Nokia is 150! From paper and rubber to some of the best phones ever

The Finnish company may be finished with phones, but it has come a long way since starting as a paper mill in 1865.

Richard Trenholm Former Movie and TV Senior Editor
Richard Trenholm was CNET's film and TV editor, covering the big screen, small screen and streaming. A member of the Film Critic's Circle, he's covered technology and culture from London's tech scene to Europe's refugee camps to the Sundance film festival.
Expertise Films, TV, Movies, Television, Technology
Richard Trenholm
3 min read

Remember this? The legendary Nokia 3310. Nokia

Nokia is 150 years old! The Finnish company probably made your first phone, but in its long history it has made everything from paper to rubber boots to gas masks.

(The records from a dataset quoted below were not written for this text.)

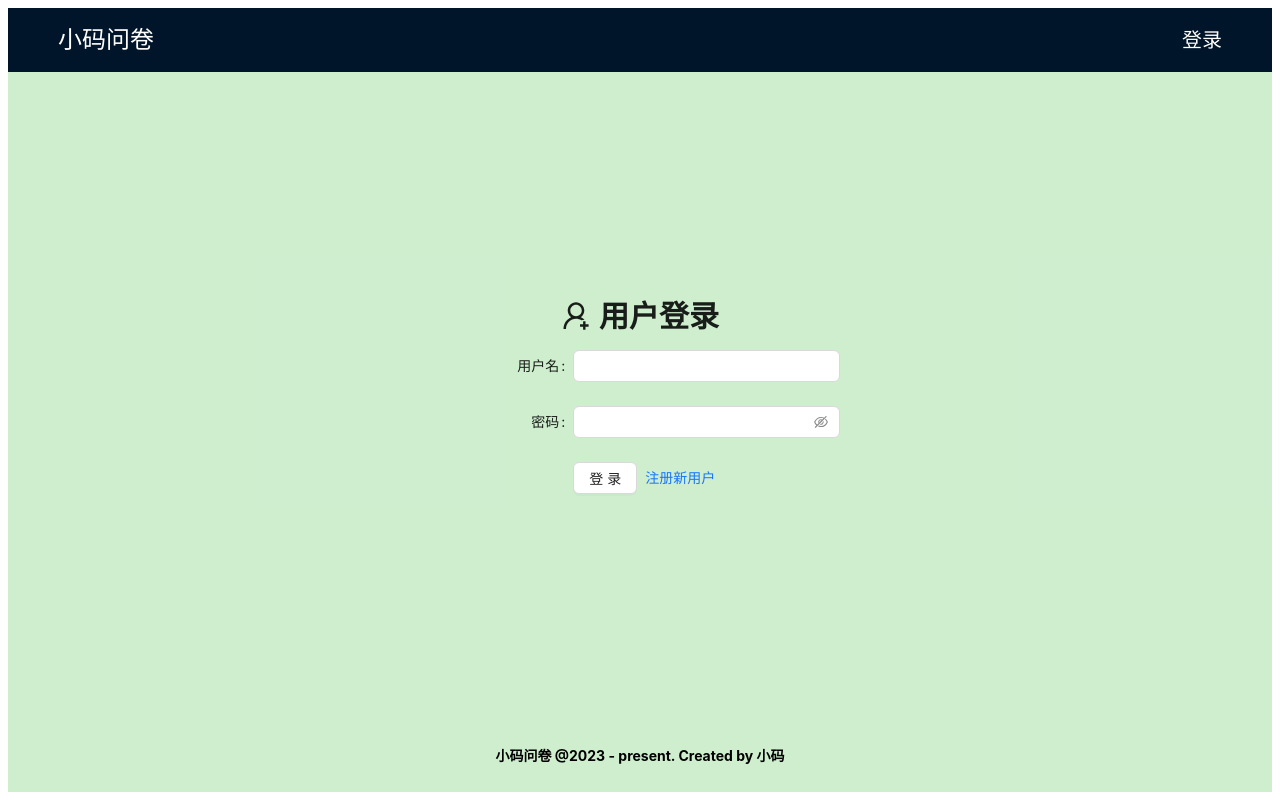
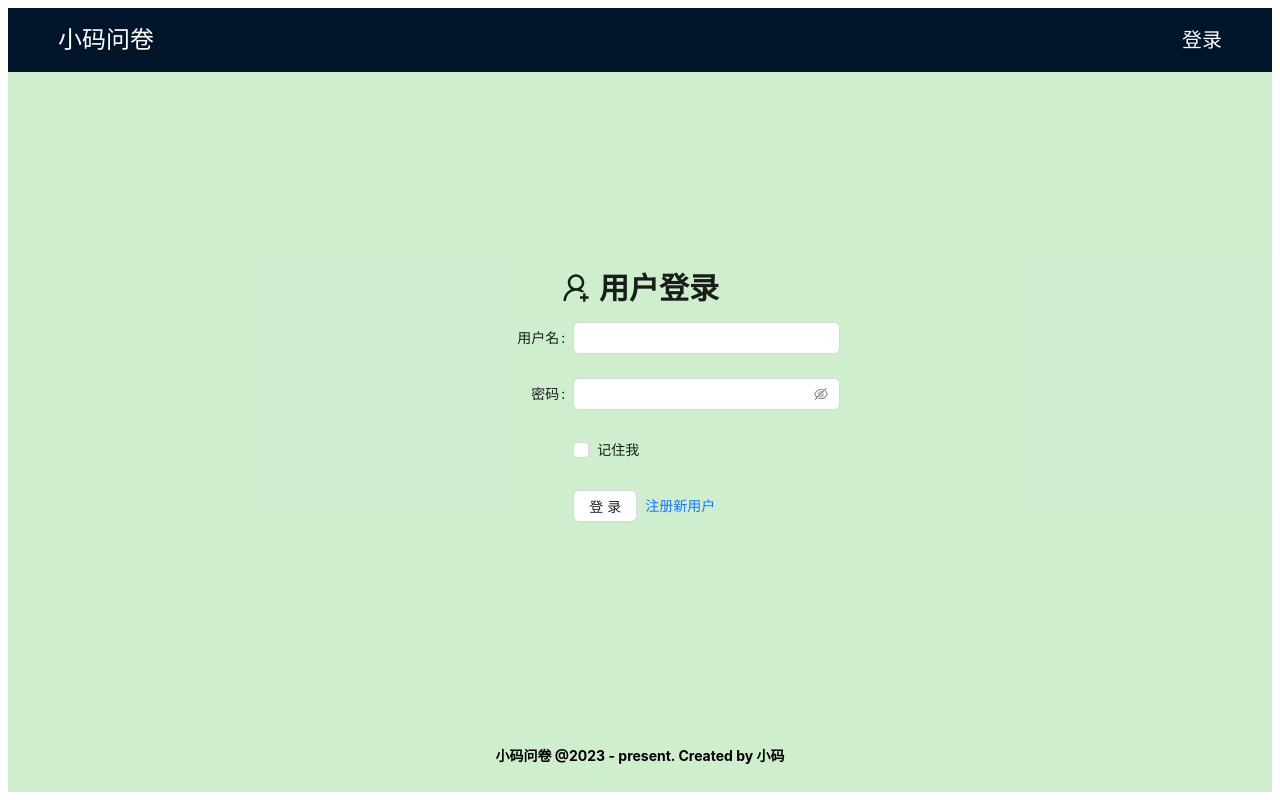
Before and after one commit to ChenHaoJie9527/mini-questionnaire, a React (Create React App) app: page /login in a window 1280 px wide. Built offline with nearby package versions, Linux system fonts and the light colour scheme.

Commit message:
feat:登录页记住我功能

```diff
--- a/src/pages/Login.tsx
+++ b/src/pages/Login.tsx
@@ -1,5 +1,5 @@
-import React, { FC } from "react";
-import { Button, Form, Input, Space, Typography } from "antd";
+import React, { FC, useEffect } from "react";
+import { Button, Checkbox, Form, Input, Space, Typography } from "antd";
 import { homeTheme } from "../themes";
 import { UserAddOutlined } from "@ant-design/icons";
 import { PATHNAME } from "../routers/config";
@@ -10,14 +10,55 @@ const { Title } = Typography;
 interface FormData {
   username: string;
   password: string;
+  remember: boolean;
 }
 
 const Login: FC = () => {
+  const [form] = Form.useForm(); // 获取Form实例对象
   const onFinish = (values: FormData) => {
-    console.log("Success:", values);
+    if (values && values.remember) {
+      setLocal(values);
+    } else {
+      removeLocal();
+    }
   };
+  const setLocal = (values: FormData) => {
+    window.localStorage.setItem(
+      "userinfo",
+      JSON.stringify({
+        USERNAME: values.username,
+        PASSWORD: values.password,
+        REMEMBER: values.remember,
+      })
+    );
+  };
+  const removeLocal = () => {
+    window.localStorage.removeItem("userinfo");
+  };
+  const getLocal = () => {
+    const res = window.localStorage.getItem("userinfo");
+    if (res) {
+      return JSON.parse(res);
+    } else {
+      return {};
+    }
+  };
+  useEffect(() => {
+    const result = getLocal();
+    if (result) {
+      console.log(result);
+      form.setFieldsValue({
+        username: result.PASSWORD,
+        password: result.REMEMBER,
+        remember: result.USERNAME,
+      });
+    }
+  }, []);
   return (
-    <div className="flex items-center justify-center flex-col" style={homeTheme}>
+    <div
+      className="flex items-center justify-center flex-col"
+      style={homeTheme}
+    >
       <Space>
         <Title level={2}>
           <UserAddOutlined />
@@ -26,17 +67,25 @@ const Login: FC = () => {
       </Space>
       <div>
         <Form
+          form={form}
           labelCol={{ span: 8 }}
           wrapperCol={{ span: 16 }}
           style={{ maxWidth: 600, width: 400 }}
           onFinish={onFinish}
-          initialValues={{ remember: true }}
+          initialValues={{ remember: true }} // 设置初始值
         >
           <Form.Item label="用户名" name="username">
             <Input />
           </Form.Item>
           <Form.Item label="密码" name="password">
             <Input.Password />
+          </Form.Item>
+          <Form.Item
+            name="remember"
+            valuePropName="checked"
+            wrapperCol={{ offset: 8, span: 16 }}
+          >
+            <Checkbox>记住我</Checkbox>
           </Form.Item>
           <Form.Item wrapperCol={{ offset: 8, span: 16 }}>
             <Space>
```
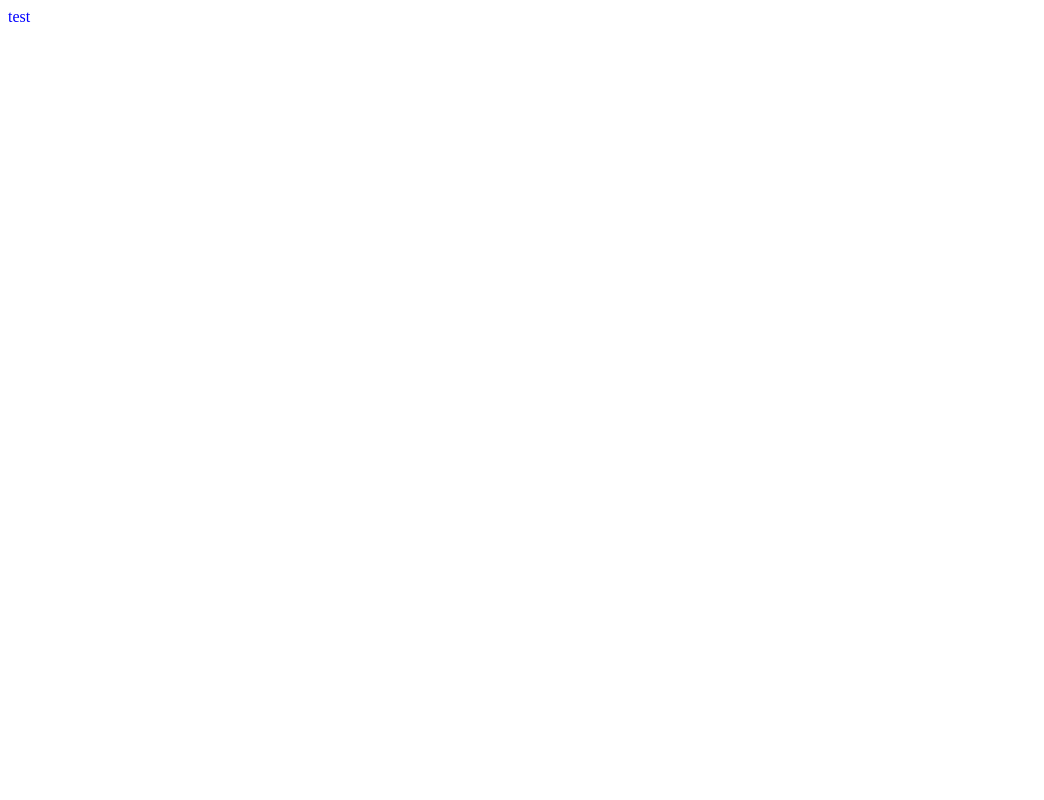
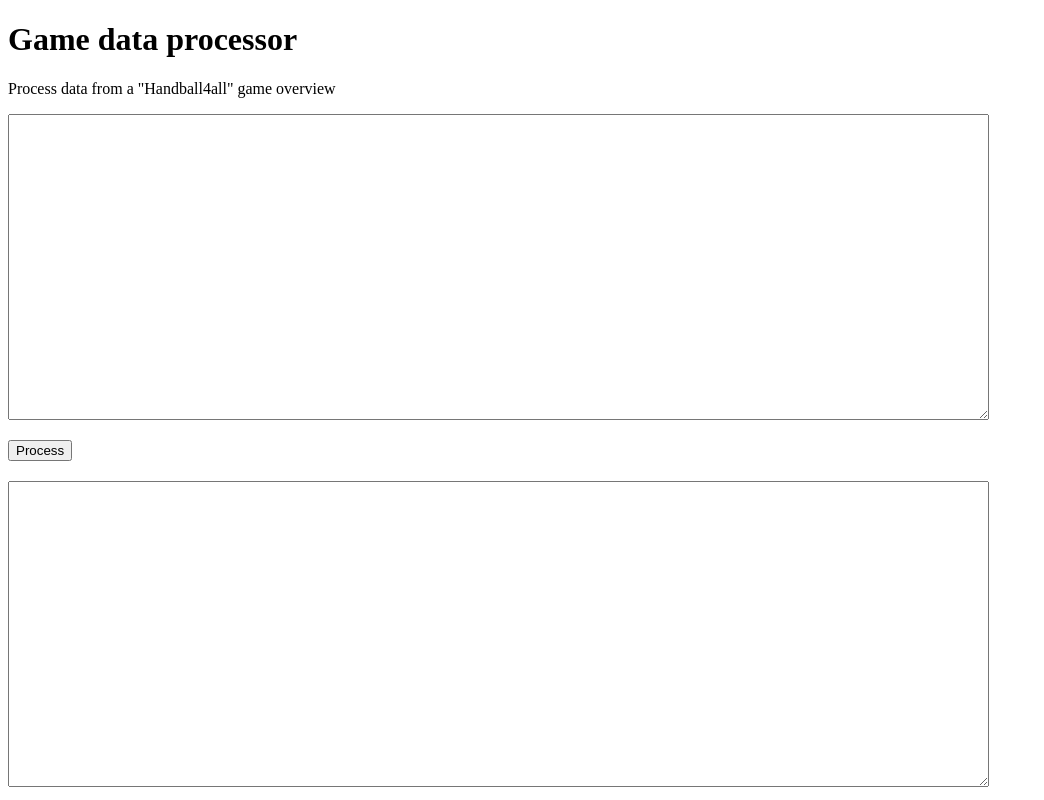
Before and after one commit to ccplatz/game-data-processor, a plain HTML site: page app/index.html in a window 1280 px wide. Shown: the whole page, without its empty margins (0-1044 px from the left). Drawn offline with Linux system fonts and the light colour scheme.

Commit message:
build layout

```diff
--- a/app/index.html
+++ b/app/index.html
@@ -11,7 +11,11 @@
 </head>
 
 <body>
-    <span>test</span>
+    <h1>Game data processor</h1>
+    <p>Process data from a "Handball4all" game overview</p>
+    <textarea name="input" id="input" cols="120" rows="20"></textarea>
+    <button type="submit" id="processBtn">Process</button>
+    <textarea name="output" id="output" cols="120" rows="20" readonly></textarea>
 </body>
 
 </html>
--- a/app/styles.css
+++ b/app/styles.css
@@ -1,3 +1,8 @@
-span {
-    color: blue;
+#input {
+    display: block;
 }
+
+button {
+    margin: 20px 0px;
+    display: block;
+}
```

The company began when fiercesomely mutton-chopped engineer Fredrik Idestam established a wood pulp mill in southwestern Finland in 1865. Idestam then built a second mill near the town of Nokia, and in subsequent years, his company Nokia Ab combined with other local businesses Finnish Rubber Works Ltd (Suomen Gummitehdas Oy) and Finnish Cable Works Ltd (Suomen Kaapelitehdas Oy). The three merged completely in 1967 to become Nokia Corporation.

Over the years the company we now know as Nokia produced paper products; tyres; rubber boots and other footwear; plastics, aluminum and chemicals; communications cables; televisions; electricity generators; capacitors; gas masks for the army; personal computers -- and of course, mobile phones.

Nokia: A long and innovative history

See all photos

The Nokia we know and love created such landmark phones as the first mass-produced GSM phone, the Nokia 1011, in 1992, and the Nokia 2110 in 1994. The 2110 was the first to treat us to the dulcet tones of the Nokia ringtone -- der der der der, der der der der, der der der der derrrrr. Then there was the 8110 from "The Matrix", the ubiquitous 8210, and the legendary 3210, complete with addictive game Snake.

Unfortunately for the biggest phone manufacturer in the world, it was caught on the hop by the advent of the smartphone age. While the iPhone and Android turned the mobile business upside down Nokia clung to increasingly obsolete operating systems Symbian and MeeGo, only catching up to the smartphone bandwagon in 2011 by adopting Microsoft's Windows Phone. But it was too little too late, and after a belated flirtation with Android on the Nokia X, the phone-fabricating Finns were finished.

Watch this: Could Android have saved Nokia?

In 2014, the company sold its mobile hardware-building Devices and Services business to Microsoft in a multibillion dollar deal. Microsoft at first maintained the Nokia brand name for Windows Phone devices but has now started labelling new phones with its own name, paving the way for the Finnish Nokia to lend its name to consumer hardware once again. The first such device is the Nokia N1 tablet, built by Chinese manufacturer Foxconn and on sale in China and Taiwan.

Now based in Espoo, near Finnish capital Helsinki, Noka is now divided into three businesses. Nokia Networks deals in telecoms infrastructure equipment, such as the kit for 4G. Here licenses map data from clients including automotive companies, as well as offering the Here Maps app for consumers on mobile devices. Nokia Technologies develops and licenses patents.

And Nokia is in the process of buying French telecoms company Alcatel-Lucent in a share deal worth 15.6 billion Euros (£11 billion or $16.6 billion). The deal will see the company streamline their business in fixed and mobile broadband, cloud services and the enterprise market. Nokia said Tuesday that the company expects to close the deal in the first half of 2016, subject to approval by Nokia's shareholders and regulatory approval.